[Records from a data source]
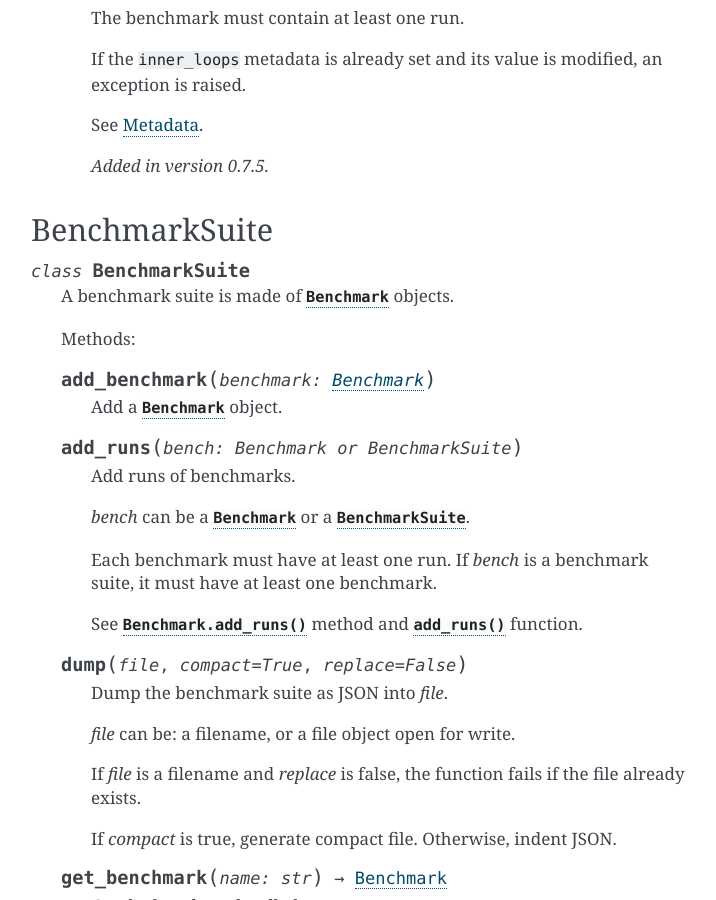
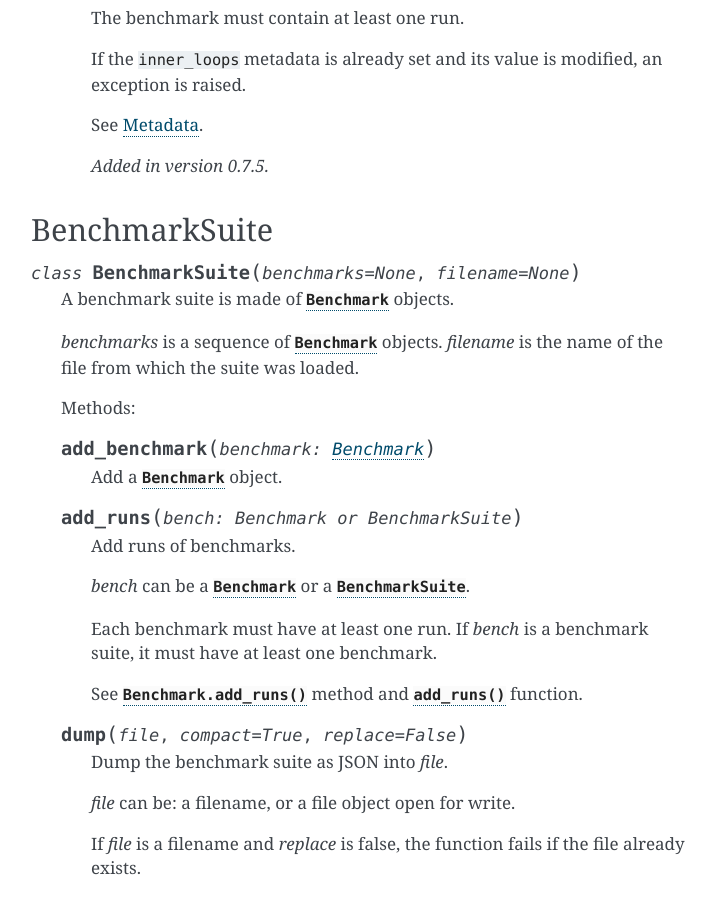
Before and after one commit to psf/pyperf, a Sphinx documentation site: the page built from doc/api.rst, in a window 1280 px wide and 900 px high, scrolled down 5154 px. Shown: the whole window, without its empty margins (389-1105 px from the left). Built offline with Sphinx 7.4.7, drawn with Linux system fonts in a browser that asks for light colours.

Commit message:
BenchmarkSuite constructor now accepts a sequence

```diff
--- a/TODO.rst
+++ b/TODO.rst
@@ -5,7 +5,6 @@ TODO
 * any print("test") in a worker creates a cryptic error message in the master.
   Don't use stdout? Better error message?
 * Runner: add a compare methods to compare N benchmarks
-* BenchmarkSuite: accept list of benchmarks in constructor
 * BenchmarkSuite: error in constructor if it doesn't get at least one
   benchmark?
 * Add TextRunner.timeit()
--- a/doc/api.rst
+++ b/doc/api.rst
@@ -280,9 +280,12 @@ Benchmark
 BenchmarkSuite
 --------------
 
-.. class:: BenchmarkSuite
+.. class:: BenchmarkSuite(benchmarks=None, filename=None)
 
-   A benchmark suite is made of :class:`~Benchmark` objects.
+   A benchmark suite is made of :class:`Benchmark` objects.
+
+   *benchmarks* is a sequence of :class:`Benchmark` objects. *filename* is the
+   name of the file from which the suite was loaded.
 
    Methods:
 
```
Also changed, not shown: 3 other files.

DIRECTIONS FOR THIS TASK: Copy the data exactly. Any picture it contains is to be omitted.

SOLUTION BELOW:
Before and after one commit to psf/pyperf, a Sphinx documentation site: the page built from doc/api.rst, in a window 1280 px wide and 900 px high, scrolled down 5154 px. Shown: the whole window, without its empty margins (389-1105 px from the left). Built offline with Sphinx 7.4.7, drawn with Linux system fonts in a browser that asks for light colours.

Commit message:
BenchmarkSuite constructor now accepts a sequence

```diff
--- a/TODO.rst
+++ b/TODO.rst
@@ -5,7 +5,6 @@ TODO
 * any print("test") in a worker creates a cryptic error message in the master.
   Don't use stdout? Better error message?
 * Runner: add a compare methods to compare N benchmarks
-* BenchmarkSuite: accept list of benchmarks in constructor
 * BenchmarkSuite: error in constructor if it doesn't get at least one
   benchmark?
 * Add TextRunner.timeit()
--- a/doc/api.rst
+++ b/doc/api.rst
@@ -280,9 +280,12 @@ Benchmark
 BenchmarkSuite
 --------------
 
-.. class:: BenchmarkSuite
+.. class:: BenchmarkSuite(benchmarks=None, filename=None)
 
-   A benchmark suite is made of :class:`~Benchmark` objects.
+   A benchmark suite is made of :class:`Benchmark` objects.
+
+   *benchmarks* is a sequence of :class:`Benchmark` objects. *filename* is the
+   name of the file from which the suite was loaded.
 
    Methods:
 
```
Also changed, not shown: 3 other files.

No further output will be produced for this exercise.